A study published in the British Medical Journal (BMJ) highlights 5 life decisions that can prolong your “disease free” years.
Aging increases the risk of developing chronic diseases, such as cancer. Fortunately, lifestyle interventions can mitigate these risks and maximize the benefits of living longer.
The study examined the effect of five healthy lifestyle measures on life expectancy and disease rates.
To combine the results, the researchers analyzed data on 73,196 registered nurses in the United States from the Nurses’ Health Study and 38,366 American male health professionals from the Health Professionals Follow-up Study, who were free of cancer, cardiovascular disease, and diabetes at enrollment.
The study is among the largest investigations into risk factors for major chronic diseases in women.
Likewise, the Health Professionals Follow-up Study is a decades-long investigation into men’s health and critical illnesses, such as cancer, heart disease and other vascular diseases.
5 low-risk lifestyle factors – no smoking at all, a healthy weight (BMI), at least 30 minutes of daily physical activity, moderate alcohol consumption, and a good diet – were used to calculate a healthy lifestyle score.
The sum of these five scores together gave a low-risk lifestyle score ranging from 0 to 5, with higher scores indicating a healthier lifestyle.
Participants were assessed regularly over a period of more than 20 years. During this time, new diagnoses and deaths were recorded due to cancer, cardiovascular disease and type 2 diabetes.
After adjusting for age, race, family medical history, and other potentially influential factors, life expectancy free from cancer, cardiovascular disease and diabetes was at age 50, 24 years for women who did not adopt any low-risk lifestyle factors, and 34 years. For women who have adopted four or five low-risk factors.
Likewise, the average life expectancy free of any of these chronic diseases was 24 years among men who did not adopt low-risk lifestyle factors, and 31 years in men who adopted four or five of the low-risk lifestyle factors.

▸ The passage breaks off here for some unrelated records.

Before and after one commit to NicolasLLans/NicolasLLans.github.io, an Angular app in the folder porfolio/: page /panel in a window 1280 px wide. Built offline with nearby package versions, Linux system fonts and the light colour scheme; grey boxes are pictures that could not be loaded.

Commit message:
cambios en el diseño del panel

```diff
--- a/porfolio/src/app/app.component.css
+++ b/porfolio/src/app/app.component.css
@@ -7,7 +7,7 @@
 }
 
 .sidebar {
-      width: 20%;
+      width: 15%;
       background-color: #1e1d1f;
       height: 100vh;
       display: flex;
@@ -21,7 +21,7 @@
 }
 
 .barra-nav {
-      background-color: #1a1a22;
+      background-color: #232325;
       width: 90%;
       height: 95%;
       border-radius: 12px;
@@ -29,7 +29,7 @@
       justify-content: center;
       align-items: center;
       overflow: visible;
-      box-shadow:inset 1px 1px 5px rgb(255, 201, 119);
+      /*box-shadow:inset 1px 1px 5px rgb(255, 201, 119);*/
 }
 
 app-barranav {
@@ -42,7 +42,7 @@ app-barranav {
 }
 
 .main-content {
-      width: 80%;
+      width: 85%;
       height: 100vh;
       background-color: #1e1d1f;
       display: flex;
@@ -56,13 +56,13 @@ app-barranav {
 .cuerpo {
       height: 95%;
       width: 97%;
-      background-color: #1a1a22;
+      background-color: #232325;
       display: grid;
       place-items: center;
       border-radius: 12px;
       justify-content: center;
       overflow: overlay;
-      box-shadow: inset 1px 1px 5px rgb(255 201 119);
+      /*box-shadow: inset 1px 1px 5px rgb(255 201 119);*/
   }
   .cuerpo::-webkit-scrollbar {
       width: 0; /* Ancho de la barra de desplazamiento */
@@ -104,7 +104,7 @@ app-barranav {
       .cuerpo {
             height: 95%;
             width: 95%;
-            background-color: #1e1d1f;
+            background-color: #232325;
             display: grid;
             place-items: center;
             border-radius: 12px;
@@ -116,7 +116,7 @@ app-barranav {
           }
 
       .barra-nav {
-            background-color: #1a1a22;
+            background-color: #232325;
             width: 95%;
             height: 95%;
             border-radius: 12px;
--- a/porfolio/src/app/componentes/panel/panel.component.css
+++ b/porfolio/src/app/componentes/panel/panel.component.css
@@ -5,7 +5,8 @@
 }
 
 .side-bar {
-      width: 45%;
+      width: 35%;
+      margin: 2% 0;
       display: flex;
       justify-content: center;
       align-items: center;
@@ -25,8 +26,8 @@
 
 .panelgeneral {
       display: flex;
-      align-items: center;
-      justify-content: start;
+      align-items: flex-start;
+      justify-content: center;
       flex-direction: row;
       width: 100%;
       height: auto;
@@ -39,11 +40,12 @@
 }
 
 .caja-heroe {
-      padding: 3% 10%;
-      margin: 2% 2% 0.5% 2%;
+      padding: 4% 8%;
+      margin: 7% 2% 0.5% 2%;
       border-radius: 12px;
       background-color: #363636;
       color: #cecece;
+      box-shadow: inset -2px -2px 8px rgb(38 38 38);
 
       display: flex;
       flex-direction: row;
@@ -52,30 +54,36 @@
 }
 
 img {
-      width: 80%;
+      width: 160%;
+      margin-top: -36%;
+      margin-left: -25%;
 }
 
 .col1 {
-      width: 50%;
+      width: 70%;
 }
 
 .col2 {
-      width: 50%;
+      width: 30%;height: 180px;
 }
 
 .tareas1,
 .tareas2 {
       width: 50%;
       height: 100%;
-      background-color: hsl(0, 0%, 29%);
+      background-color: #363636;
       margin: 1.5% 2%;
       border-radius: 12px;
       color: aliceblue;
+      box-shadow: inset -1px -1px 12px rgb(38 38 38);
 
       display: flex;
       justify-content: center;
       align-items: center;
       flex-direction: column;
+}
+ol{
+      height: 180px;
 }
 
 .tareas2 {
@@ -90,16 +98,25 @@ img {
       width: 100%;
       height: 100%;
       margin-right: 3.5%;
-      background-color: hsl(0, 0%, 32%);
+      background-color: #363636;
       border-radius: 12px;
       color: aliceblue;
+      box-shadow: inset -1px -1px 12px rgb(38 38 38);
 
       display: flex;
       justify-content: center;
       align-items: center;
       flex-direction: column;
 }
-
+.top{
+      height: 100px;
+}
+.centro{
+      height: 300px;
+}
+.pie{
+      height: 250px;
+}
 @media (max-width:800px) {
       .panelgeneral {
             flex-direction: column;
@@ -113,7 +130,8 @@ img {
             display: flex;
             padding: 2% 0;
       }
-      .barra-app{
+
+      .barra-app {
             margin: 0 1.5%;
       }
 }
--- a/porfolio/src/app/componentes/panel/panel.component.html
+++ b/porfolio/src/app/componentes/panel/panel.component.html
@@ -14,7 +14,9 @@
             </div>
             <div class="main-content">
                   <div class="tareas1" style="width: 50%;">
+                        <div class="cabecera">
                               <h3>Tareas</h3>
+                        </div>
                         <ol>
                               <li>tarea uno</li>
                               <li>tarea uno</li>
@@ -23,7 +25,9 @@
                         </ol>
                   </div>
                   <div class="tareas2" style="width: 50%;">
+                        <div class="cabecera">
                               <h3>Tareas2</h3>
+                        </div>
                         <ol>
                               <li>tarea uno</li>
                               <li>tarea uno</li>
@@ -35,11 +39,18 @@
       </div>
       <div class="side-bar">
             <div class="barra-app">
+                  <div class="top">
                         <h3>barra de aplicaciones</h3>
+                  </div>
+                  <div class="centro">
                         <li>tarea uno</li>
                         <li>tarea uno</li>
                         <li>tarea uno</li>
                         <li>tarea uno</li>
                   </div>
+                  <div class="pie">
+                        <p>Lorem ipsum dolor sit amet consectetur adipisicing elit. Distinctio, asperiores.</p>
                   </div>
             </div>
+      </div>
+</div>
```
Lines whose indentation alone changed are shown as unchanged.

Women with four or five low-risk lifestyle factors had a longer life expectancy of 10.6 years, free of major chronic diseases compared to women with low-risk lifestyle factors, while men had a longer life expectancy of 7.6 years. Years of free from major chronic diseases, compared to those without low-risk lifestyle factors.

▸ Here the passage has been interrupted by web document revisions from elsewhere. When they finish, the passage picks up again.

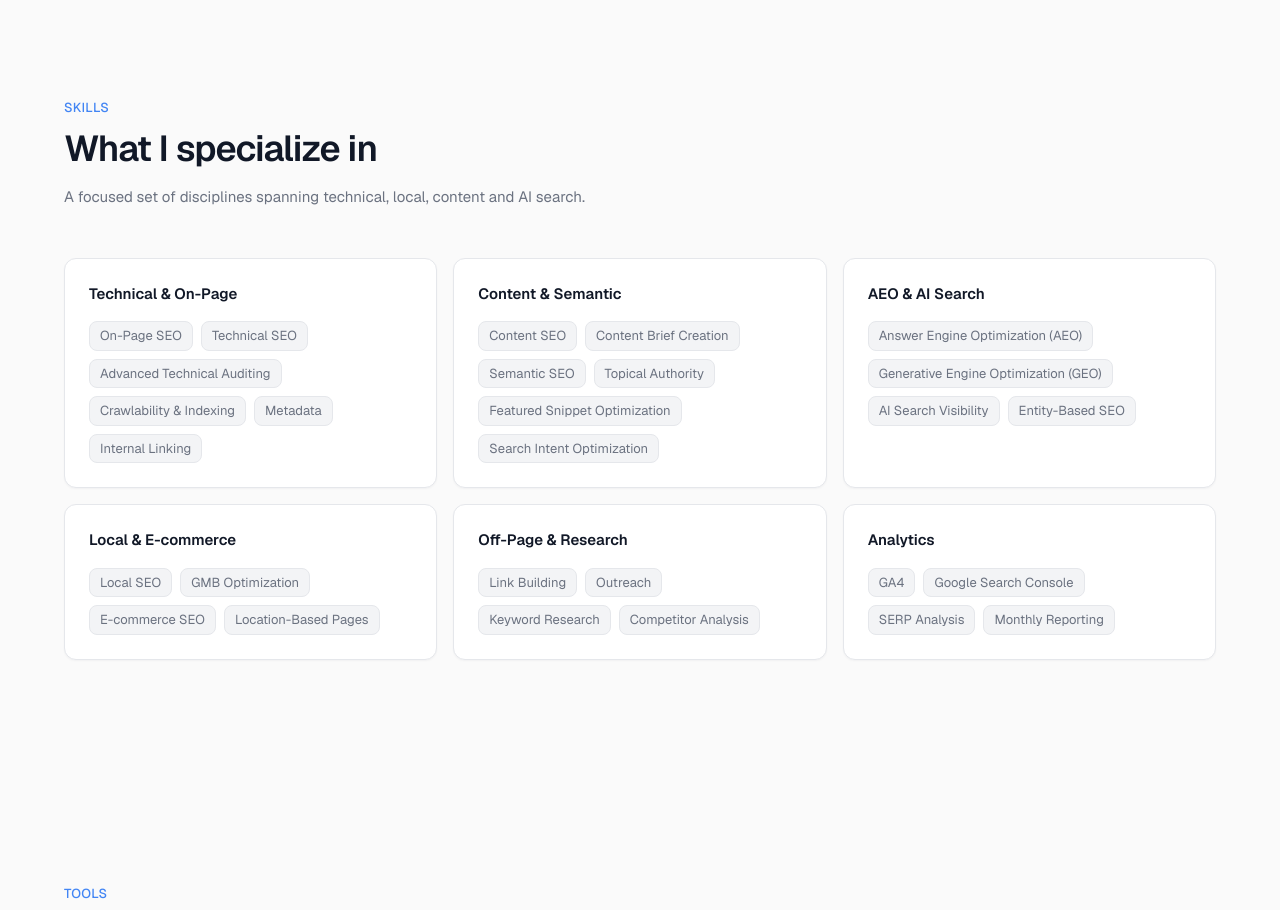
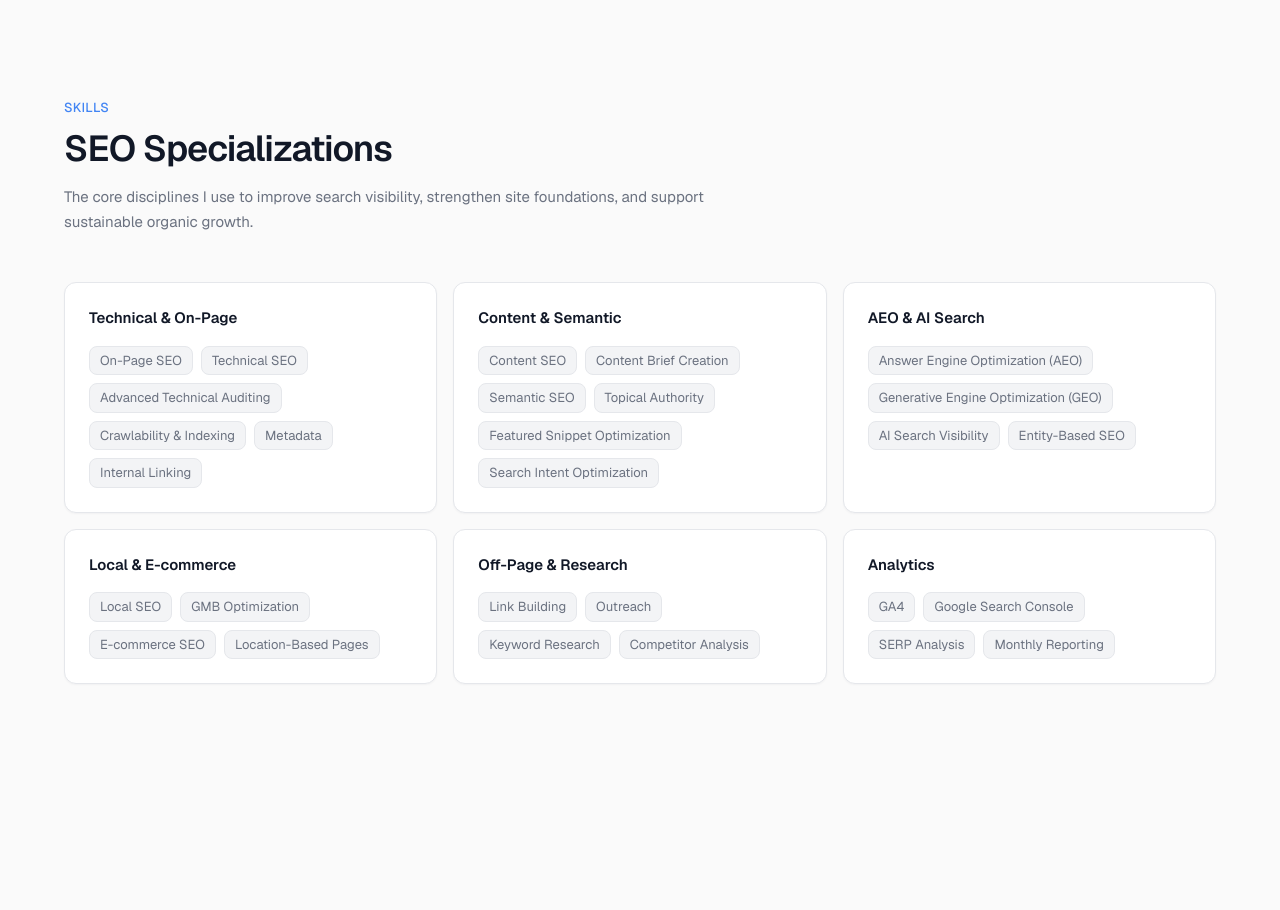
Before and after one commit to zain-hasnat/zain-hasnat-portfolio, a Next.js app: page / in a window 1280 px wide. Shown: the part 4020-4930 px from the top of the page. Built offline with nearby package versions, Linux system fonts and the light colour scheme.

Commit message:
Improve portfolio content and presentation

```diff
--- a/components/sections/skills.tsx
+++ b/components/sections/skills.tsx
@@ -10,8 +10,8 @@ export function Skills() {
         <FadeIn>
           <SectionHeading
             eyebrow="Skills"
-            title="What I specialize in"
-            description="A focused set of disciplines spanning technical, local, content and AI search."
+            title="SEO Specializations"
+            description="The core disciplines I use to improve search visibility, strengthen site foundations, and support sustainable organic growth."
           />
         </FadeIn>
 
```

This is an observational study so the cause cannot be determined, and the authors point to some limitations, such as relying on self-reported lifestyle habits, and the participants are primarily white health professionals, so the results may not generally apply.
However, the data covered a large number of subjects with detailed and repeated evaluation of lifestyle factors over a long follow-up period.
In their closing remarks, the study authors said: “Public policies to improve food and the physical environment conducive to the adoption of a healthy diet and lifestyle, as well as related policies and regulations (for example, bans on smoking in public places or restrictions on trans fats) are necessary to improve the average Life expectancy, especially life expectancy free of major chronic diseases.
Eating a healthy, balanced diet is an important part of maintaining good health, and it can help you feel your best.